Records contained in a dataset
------------------------
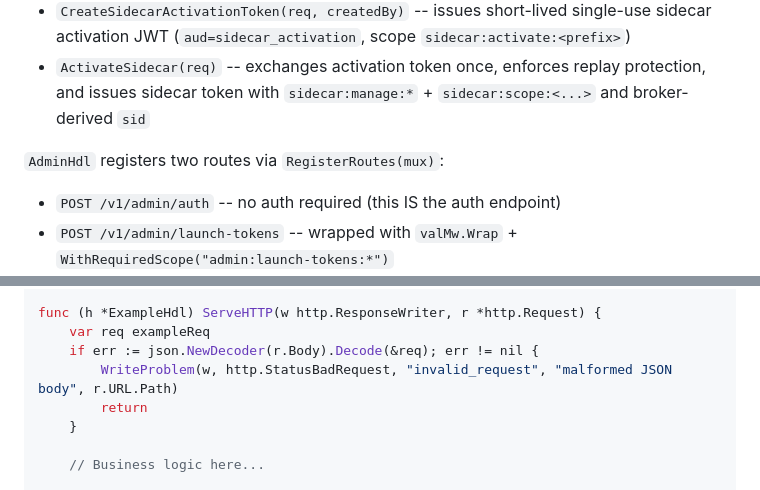
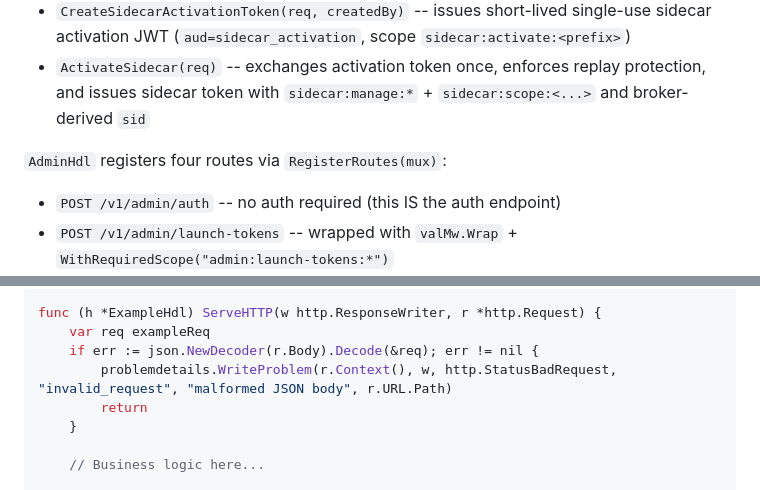
Before and after one commit to devonartis/agentwrit, a Markdown page: docs/DEVELOPER_GUIDE.md, 2 parts joined by grey strips. GitHub-like rendering.

```diff
--- a/docs/DEVELOPER_GUIDE.md
+++ b/docs/DEVELOPER_GUIDE.md
@@ -272,7 +272,7 @@ Twelve event type constants are defined (see [Section 9](#9-audit-system)).
 - `CreateSidecarActivationToken(req, createdBy)` -- issues short-lived single-use sidecar activation JWT (`aud=sidecar_activation`, scope `sidecar:activate:<prefix>`)
 - `ActivateSidecar(req)` -- exchanges activation token once, enforces replay protection, and issues sidecar token with `sidecar:manage:*` + `sidecar:scope:<...>` and broker-derived `sid`
 
-`AdminHdl` registers two routes via `RegisterRoutes(mux)`:
+`AdminHdl` registers four routes via `RegisterRoutes(mux)`:
 - `POST /v1/admin/auth` -- no auth required (this IS the auth endpoint)
 - `POST /v1/admin/launch-tokens` -- wrapped with `valMw.Wrap` + `WithRequiredScope("admin:launch-tokens:*")`
 - `POST /v1/admin/sidecar-activations` -- wrapped with `valMw.Wrap` + `WithRequiredScope("admin:launch-tokens:*")`
@@ -1045,7 +1039,7 @@ type exampleResp struct {
 func (h *ExampleHdl) ServeHTTP(w http.ResponseWriter, r *http.Request) {
     var req exampleReq
     if err := json.NewDecoder(r.Body).Decode(&req); err != nil {
-        WriteProblem(w, http.StatusBadRequest, "invalid_request", "malformed JSON body", r.URL.Path)
+        problemdetails.WriteProblem(r.Context(), w, http.StatusBadRequest, "invalid_request", "malformed JSON body", r.URL.Path)
         return
     }
 
```
Also changed, not shown: other parts of docs/DEVELOPER_GUIDE.md (+6 -12 lines), docs/API_REFERENCE.md (+1 -1 lines).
------------------------
> Your goal:
From first line to last, return the records verbatim without their pictures.

> Task output:
Before and after one commit to devonartis/agentwrit, a Markdown page: docs/DEVELOPER_GUIDE.md, 2 parts joined by grey strips. GitHub-like rendering.

```diff
--- a/docs/DEVELOPER_GUIDE.md
+++ b/docs/DEVELOPER_GUIDE.md
@@ -272,7 +272,7 @@ Twelve event type constants are defined (see [Section 9](#9-audit-system)).
 - `CreateSidecarActivationToken(req, createdBy)` -- issues short-lived single-use sidecar activation JWT (`aud=sidecar_activation`, scope `sidecar:activate:<prefix>`)
 - `ActivateSidecar(req)` -- exchanges activation token once, enforces replay protection, and issues sidecar token with `sidecar:manage:*` + `sidecar:scope:<...>` and broker-derived `sid`
 
-`AdminHdl` registers two routes via `RegisterRoutes(mux)`:
+`AdminHdl` registers four routes via `RegisterRoutes(mux)`:
 - `POST /v1/admin/auth` -- no auth required (this IS the auth endpoint)
 - `POST /v1/admin/launch-tokens` -- wrapped with `valMw.Wrap` + `WithRequiredScope("admin:launch-tokens:*")`
 - `POST /v1/admin/sidecar-activations` -- wrapped with `valMw.Wrap` + `WithRequiredScope("admin:launch-tokens:*")`
@@ -1045,7 +1039,7 @@ type exampleResp struct {
 func (h *ExampleHdl) ServeHTTP(w http.ResponseWriter, r *http.Request) {
     var req exampleReq
     if err := json.NewDecoder(r.Body).Decode(&req); err != nil {
-        WriteProblem(w, http.StatusBadRequest, "invalid_request", "malformed JSON body", r.URL.Path)
+        problemdetails.WriteProblem(r.Context(), w, http.StatusBadRequest, "invalid_request", "malformed JSON body", r.URL.Path)
         return
     }
 
```
Also changed, not shown: other parts of docs/DEVELOPER_GUIDE.md (+6 -12 lines), docs/API_REFERENCE.md (+1 -1 lines).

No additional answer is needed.